[Collection entries]

*****

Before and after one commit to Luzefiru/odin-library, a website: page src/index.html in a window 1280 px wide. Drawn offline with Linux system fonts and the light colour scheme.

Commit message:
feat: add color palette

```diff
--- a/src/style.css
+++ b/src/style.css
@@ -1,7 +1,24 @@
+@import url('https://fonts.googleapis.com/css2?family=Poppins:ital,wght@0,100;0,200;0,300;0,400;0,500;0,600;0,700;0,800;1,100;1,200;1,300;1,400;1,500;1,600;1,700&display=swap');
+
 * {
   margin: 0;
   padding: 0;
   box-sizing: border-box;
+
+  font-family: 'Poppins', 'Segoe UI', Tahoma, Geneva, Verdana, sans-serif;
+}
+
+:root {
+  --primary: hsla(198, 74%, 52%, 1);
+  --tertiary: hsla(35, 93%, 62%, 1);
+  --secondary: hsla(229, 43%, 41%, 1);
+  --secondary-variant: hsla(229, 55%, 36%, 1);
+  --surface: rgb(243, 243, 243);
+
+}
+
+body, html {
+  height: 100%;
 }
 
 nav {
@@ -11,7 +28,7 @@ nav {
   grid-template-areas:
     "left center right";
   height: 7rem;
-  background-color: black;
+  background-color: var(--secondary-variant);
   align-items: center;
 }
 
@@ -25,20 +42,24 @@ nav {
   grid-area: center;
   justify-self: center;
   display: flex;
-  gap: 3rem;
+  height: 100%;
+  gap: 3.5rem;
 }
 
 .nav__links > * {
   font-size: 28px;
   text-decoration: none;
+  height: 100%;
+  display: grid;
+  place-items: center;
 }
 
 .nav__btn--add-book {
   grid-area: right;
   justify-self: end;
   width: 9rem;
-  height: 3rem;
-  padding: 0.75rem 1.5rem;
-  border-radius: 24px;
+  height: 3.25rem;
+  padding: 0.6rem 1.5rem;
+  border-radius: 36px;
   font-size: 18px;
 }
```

*****

- Description of the task
If a line in the records above has the word "display", copy it.

- Task result
+@import url('https://fonts.googleapis.com/css2?family=Poppins:ital,wght@0,100;0,200;0,300;0,400;0,500;0,600;0,700;0,800;1,100;1,200;1,300;1,400;1,500;1,600;1,700&display=swap');
   display: flex;
+  display: grid;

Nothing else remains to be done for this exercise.